PROBLEM STATEMENT
Your task is to copy every line of the entries that holds the word "color".

DATA EXTRACTS
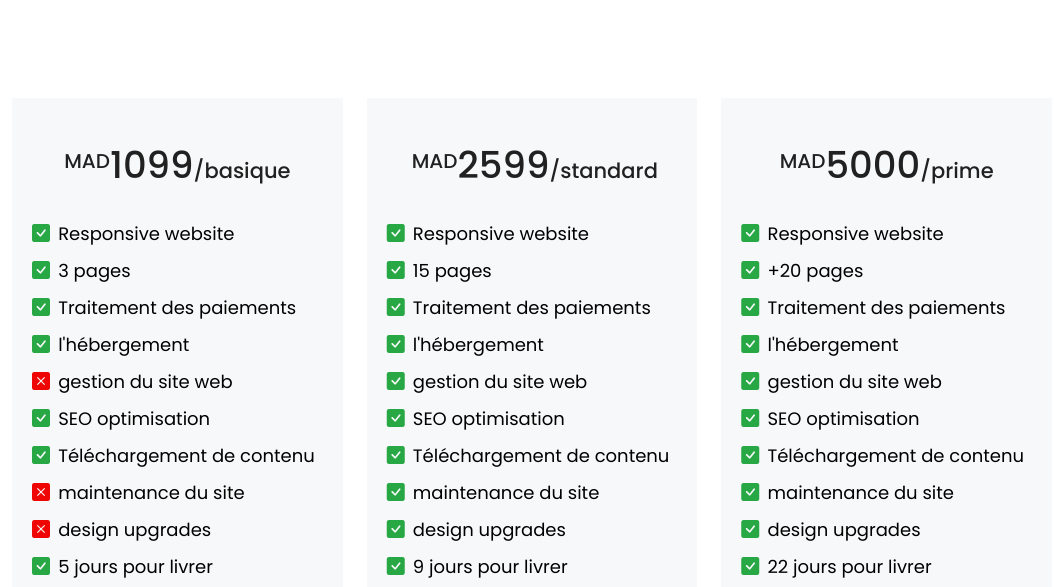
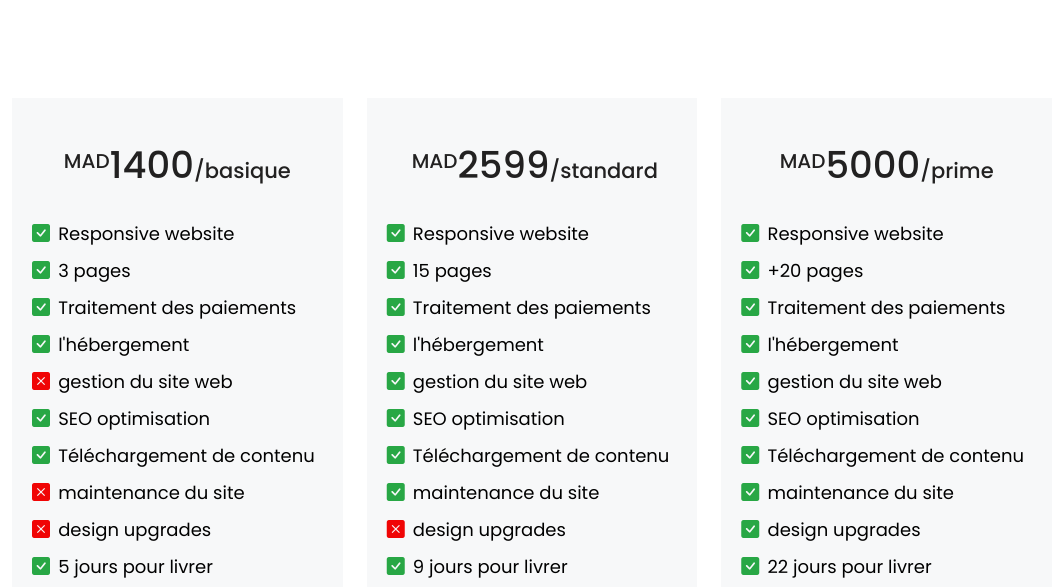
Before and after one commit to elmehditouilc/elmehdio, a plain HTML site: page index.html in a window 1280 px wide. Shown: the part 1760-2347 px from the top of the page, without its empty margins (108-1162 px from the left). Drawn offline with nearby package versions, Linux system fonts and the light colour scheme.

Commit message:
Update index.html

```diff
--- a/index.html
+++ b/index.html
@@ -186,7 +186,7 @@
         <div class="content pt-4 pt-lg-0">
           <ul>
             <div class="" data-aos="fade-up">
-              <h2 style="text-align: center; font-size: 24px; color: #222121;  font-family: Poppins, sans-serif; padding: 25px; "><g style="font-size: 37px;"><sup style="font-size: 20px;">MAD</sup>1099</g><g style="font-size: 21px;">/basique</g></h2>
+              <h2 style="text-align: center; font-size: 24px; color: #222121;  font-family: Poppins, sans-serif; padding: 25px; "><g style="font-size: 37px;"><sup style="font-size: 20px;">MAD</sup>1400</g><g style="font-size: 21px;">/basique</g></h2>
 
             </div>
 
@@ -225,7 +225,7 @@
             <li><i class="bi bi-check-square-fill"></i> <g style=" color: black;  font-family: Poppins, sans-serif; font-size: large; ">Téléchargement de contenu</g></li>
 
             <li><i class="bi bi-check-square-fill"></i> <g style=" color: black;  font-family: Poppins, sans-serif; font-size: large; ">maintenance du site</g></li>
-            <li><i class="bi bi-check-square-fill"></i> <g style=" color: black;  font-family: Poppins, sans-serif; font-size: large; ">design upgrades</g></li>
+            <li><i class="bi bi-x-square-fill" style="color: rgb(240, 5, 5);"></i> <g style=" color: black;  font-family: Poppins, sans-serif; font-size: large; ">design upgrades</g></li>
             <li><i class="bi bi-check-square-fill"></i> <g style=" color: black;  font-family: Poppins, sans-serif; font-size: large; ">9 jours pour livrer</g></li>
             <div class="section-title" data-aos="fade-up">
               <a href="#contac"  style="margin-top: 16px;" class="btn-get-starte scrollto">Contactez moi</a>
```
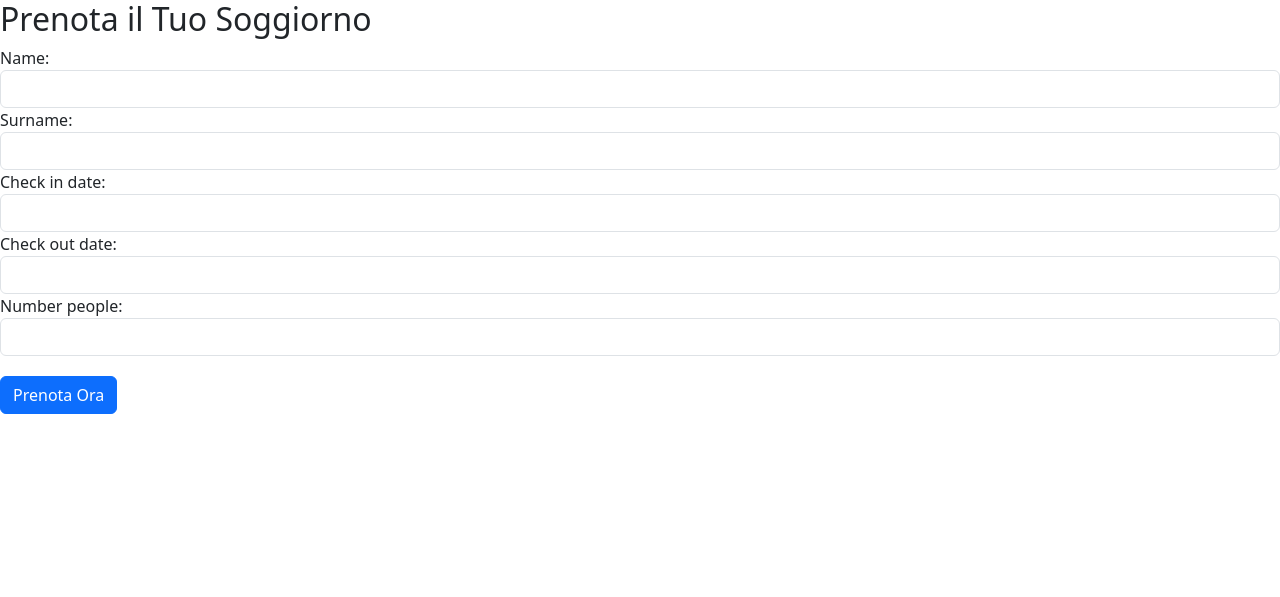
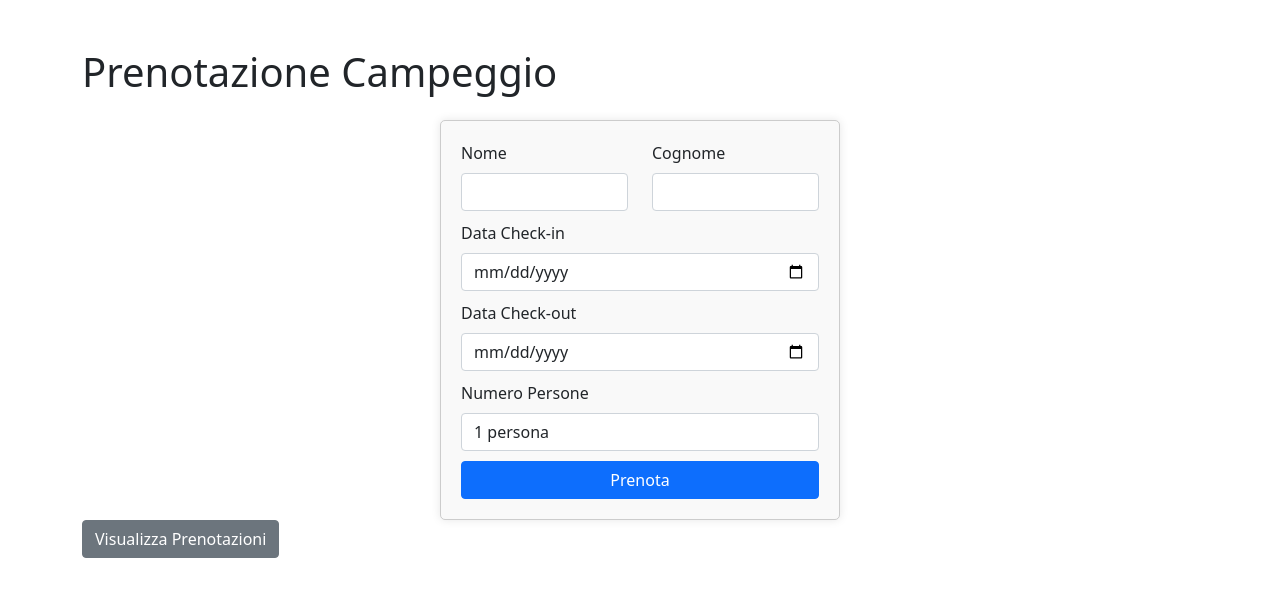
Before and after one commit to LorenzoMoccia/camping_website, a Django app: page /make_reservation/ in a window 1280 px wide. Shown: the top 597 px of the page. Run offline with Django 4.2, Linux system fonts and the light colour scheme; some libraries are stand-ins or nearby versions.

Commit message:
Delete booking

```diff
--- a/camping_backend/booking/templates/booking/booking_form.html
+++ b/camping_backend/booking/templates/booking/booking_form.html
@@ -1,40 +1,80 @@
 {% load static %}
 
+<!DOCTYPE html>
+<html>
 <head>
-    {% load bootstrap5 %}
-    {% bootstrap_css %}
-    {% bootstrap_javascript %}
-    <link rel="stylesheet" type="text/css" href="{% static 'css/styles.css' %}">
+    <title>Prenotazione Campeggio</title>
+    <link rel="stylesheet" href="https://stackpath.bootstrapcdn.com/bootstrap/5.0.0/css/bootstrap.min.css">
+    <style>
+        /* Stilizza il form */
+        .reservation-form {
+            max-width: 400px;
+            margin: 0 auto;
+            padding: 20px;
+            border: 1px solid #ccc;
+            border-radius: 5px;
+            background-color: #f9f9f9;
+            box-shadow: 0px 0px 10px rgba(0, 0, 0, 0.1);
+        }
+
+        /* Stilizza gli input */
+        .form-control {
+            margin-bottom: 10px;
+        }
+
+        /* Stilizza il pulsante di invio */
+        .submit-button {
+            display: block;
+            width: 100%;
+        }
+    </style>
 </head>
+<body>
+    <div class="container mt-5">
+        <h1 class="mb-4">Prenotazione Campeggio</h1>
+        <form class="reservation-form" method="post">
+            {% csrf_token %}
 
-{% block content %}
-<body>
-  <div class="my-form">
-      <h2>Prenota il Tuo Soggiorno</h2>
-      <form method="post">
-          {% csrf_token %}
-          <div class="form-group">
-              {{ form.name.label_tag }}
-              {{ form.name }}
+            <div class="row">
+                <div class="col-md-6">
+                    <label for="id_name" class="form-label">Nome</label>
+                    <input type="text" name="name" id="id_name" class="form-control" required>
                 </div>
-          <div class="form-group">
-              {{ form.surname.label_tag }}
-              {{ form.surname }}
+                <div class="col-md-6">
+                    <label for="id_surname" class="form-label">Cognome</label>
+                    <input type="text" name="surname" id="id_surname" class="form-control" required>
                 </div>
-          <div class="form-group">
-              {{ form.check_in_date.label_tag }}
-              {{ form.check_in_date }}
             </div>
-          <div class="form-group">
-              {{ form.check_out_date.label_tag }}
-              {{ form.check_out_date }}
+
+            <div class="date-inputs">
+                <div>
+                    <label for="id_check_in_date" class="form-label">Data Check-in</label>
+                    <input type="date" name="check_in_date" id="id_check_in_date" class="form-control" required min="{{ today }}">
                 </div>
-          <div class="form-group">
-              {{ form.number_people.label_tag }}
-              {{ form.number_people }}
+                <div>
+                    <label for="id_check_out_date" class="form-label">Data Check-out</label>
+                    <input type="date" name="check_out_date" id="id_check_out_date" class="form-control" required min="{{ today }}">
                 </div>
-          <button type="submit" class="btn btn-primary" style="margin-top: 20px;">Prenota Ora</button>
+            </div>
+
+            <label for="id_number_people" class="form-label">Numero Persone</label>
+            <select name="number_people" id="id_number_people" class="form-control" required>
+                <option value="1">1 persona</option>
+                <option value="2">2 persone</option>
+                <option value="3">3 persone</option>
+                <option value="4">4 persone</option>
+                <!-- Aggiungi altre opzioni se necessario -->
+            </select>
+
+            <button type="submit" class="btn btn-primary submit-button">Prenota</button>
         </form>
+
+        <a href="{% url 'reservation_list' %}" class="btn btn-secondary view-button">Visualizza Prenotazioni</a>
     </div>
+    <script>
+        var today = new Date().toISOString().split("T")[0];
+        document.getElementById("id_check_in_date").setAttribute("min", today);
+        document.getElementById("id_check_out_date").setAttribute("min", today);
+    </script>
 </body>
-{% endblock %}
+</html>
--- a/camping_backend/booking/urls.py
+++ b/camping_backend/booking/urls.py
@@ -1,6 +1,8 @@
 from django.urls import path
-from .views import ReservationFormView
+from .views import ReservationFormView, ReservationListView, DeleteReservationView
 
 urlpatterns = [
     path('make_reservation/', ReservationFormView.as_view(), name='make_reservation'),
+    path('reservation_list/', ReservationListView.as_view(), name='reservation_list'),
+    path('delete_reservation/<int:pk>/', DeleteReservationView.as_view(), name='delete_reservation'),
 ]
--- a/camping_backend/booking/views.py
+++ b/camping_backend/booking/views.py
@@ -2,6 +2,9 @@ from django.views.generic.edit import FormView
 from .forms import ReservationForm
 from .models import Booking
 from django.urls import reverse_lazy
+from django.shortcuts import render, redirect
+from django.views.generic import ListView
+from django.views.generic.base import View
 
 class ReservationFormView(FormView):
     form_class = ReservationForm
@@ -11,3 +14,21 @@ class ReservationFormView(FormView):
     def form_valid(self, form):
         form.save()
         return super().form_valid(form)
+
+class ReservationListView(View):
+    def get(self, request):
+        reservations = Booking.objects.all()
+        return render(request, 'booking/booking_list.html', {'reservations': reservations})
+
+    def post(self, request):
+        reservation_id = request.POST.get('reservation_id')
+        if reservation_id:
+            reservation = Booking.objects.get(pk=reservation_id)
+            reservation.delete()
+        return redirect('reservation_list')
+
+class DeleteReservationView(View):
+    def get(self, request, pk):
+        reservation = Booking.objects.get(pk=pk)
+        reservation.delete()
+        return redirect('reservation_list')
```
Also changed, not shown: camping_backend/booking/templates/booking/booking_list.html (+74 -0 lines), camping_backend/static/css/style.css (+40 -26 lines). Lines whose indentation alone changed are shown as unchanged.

EXERCISE ANSWER
-              <h2 style="text-align: center; font-size: 24px; color: #222121;  font-family: Poppins, sans-serif; padding: 25px; "><g style="font-size: 37px;"><sup style="font-size: 20px;">MAD</sup>1099</g><g style="font-size: 21px;">/basique</g></h2>
+              <h2 style="text-align: center; font-size: 24px; color: #222121;  font-family: Poppins, sans-serif; padding: 25px; "><g style="font-size: 37px;"><sup style="font-size: 20px;">MAD</sup>1400</g><g style="font-size: 21px;">/basique</g></h2>
             <li><i class="bi bi-check-square-fill"></i> <g style=" color: black;  font-family: Poppins, sans-serif; font-size: large; ">Téléchargement de contenu</g></li>
             <li><i class="bi bi-check-square-fill"></i> <g style=" color: black;  font-family: Poppins, sans-serif; font-size: large; ">maintenance du site</g></li>
-            <li><i class="bi bi-check-square-fill"></i> <g style=" color: black;  font-family: Poppins, sans-serif; font-size: large; ">design upgrades</g></li>
+            <li><i class="bi bi-x-square-fill" style="color: rgb(240, 5, 5);"></i> <g style=" color: black;  font-family: Poppins, sans-serif; font-size: large; ">design upgrades</g></li>
             <li><i class="bi bi-check-square-fill"></i> <g style=" color: black;  font-family: Poppins, sans-serif; font-size: large; ">9 jours pour livrer</g></li>
+            background-color: #f9f9f9;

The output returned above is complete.